Assignment |
Your response should be every line from the entries that includes the string "height".

Dataset records |
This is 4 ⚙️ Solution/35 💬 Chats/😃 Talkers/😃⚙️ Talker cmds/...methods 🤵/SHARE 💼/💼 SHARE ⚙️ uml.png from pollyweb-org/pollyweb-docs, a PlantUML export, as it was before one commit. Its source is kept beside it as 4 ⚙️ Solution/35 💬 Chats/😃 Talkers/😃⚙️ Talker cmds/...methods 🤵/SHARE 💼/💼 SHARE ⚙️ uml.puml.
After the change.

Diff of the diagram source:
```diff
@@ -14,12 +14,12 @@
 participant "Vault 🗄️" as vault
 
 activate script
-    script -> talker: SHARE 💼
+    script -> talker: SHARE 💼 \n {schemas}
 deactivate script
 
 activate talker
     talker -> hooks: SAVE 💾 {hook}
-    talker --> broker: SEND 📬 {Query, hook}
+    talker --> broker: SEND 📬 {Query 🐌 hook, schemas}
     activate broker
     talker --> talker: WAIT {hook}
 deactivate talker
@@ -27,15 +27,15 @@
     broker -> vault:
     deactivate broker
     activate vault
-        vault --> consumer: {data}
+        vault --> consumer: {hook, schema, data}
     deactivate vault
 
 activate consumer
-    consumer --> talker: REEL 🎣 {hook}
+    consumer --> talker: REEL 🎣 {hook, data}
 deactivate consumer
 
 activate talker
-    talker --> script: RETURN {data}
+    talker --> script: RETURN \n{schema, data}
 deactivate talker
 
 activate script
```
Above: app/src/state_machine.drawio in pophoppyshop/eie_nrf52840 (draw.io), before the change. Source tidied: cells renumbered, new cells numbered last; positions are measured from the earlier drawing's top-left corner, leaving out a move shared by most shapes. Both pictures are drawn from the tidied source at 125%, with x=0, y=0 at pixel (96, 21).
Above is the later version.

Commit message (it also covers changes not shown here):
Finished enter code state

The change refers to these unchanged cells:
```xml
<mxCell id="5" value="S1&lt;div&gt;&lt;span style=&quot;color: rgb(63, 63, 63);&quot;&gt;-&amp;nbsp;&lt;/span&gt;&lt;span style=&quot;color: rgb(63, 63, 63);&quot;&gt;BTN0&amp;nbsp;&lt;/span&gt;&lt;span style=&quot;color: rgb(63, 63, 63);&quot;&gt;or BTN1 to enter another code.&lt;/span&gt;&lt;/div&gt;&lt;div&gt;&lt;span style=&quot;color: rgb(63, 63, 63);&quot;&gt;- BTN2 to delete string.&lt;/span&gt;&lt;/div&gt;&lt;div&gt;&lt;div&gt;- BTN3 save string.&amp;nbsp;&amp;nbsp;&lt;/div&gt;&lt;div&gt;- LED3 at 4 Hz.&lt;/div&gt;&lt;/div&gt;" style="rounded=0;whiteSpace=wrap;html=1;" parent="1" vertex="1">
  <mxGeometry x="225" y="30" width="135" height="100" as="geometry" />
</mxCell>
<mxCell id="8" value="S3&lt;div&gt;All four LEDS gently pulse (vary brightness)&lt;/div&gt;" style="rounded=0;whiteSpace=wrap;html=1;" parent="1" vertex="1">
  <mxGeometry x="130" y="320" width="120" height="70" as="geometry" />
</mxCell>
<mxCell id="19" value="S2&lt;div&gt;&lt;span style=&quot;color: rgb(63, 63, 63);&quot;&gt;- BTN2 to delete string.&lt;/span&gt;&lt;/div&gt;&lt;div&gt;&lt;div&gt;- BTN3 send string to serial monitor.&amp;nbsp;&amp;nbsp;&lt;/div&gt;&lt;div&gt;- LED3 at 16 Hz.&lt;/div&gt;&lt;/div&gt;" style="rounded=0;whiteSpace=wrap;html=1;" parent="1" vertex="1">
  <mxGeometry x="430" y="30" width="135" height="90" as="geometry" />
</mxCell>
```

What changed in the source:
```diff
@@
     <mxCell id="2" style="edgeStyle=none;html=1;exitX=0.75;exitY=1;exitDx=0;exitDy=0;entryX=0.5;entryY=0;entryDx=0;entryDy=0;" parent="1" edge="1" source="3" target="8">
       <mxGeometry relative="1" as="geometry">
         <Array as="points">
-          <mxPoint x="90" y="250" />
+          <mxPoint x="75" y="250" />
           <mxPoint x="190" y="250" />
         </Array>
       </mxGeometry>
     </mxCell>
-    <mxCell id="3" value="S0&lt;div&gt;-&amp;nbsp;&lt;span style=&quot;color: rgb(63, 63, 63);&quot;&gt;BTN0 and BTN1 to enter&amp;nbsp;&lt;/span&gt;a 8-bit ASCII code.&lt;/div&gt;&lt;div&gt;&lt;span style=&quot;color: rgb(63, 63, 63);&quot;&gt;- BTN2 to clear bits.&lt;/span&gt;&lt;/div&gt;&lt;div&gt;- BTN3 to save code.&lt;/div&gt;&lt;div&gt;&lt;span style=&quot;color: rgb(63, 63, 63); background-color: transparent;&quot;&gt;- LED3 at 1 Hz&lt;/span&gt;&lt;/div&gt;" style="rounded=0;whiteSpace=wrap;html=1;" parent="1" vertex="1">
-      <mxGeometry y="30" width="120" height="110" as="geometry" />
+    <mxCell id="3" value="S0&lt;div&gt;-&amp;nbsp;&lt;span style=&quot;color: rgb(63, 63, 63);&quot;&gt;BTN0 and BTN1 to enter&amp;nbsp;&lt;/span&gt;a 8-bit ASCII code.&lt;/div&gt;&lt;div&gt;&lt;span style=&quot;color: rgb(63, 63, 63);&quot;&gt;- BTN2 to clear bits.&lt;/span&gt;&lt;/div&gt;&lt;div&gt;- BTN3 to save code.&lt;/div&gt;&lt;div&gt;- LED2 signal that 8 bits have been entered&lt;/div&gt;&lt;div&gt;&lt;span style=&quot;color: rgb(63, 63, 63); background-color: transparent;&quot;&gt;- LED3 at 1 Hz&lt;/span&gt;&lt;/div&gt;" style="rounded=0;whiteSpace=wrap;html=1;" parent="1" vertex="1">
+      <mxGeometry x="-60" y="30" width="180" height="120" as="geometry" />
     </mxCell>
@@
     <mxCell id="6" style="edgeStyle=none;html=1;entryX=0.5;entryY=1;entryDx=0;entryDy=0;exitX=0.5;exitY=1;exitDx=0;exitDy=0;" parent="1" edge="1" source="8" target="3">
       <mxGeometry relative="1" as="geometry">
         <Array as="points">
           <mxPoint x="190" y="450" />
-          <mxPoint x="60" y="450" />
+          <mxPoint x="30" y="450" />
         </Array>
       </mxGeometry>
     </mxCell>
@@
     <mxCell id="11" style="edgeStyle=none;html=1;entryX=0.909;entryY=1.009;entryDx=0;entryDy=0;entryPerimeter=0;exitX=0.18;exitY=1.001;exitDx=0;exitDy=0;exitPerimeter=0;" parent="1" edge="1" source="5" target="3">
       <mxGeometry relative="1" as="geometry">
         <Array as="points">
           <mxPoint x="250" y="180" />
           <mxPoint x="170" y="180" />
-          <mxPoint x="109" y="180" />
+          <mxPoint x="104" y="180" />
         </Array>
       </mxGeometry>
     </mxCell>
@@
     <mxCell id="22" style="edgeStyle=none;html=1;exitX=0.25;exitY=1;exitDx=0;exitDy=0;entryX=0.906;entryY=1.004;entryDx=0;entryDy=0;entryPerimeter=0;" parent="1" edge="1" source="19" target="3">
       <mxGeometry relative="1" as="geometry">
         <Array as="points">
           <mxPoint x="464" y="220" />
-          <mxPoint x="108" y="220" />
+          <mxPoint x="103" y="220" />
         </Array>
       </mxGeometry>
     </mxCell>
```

Written reply |
  <mxGeometry x="225" y="30" width="135" height="100" as="geometry" />
  <mxGeometry x="130" y="320" width="120" height="70" as="geometry" />
  <mxGeometry x="430" y="30" width="135" height="90" as="geometry" />
-      <mxGeometry y="30" width="120" height="110" as="geometry" />
+      <mxGeometry x="-60" y="30" width="180" height="120" as="geometry" />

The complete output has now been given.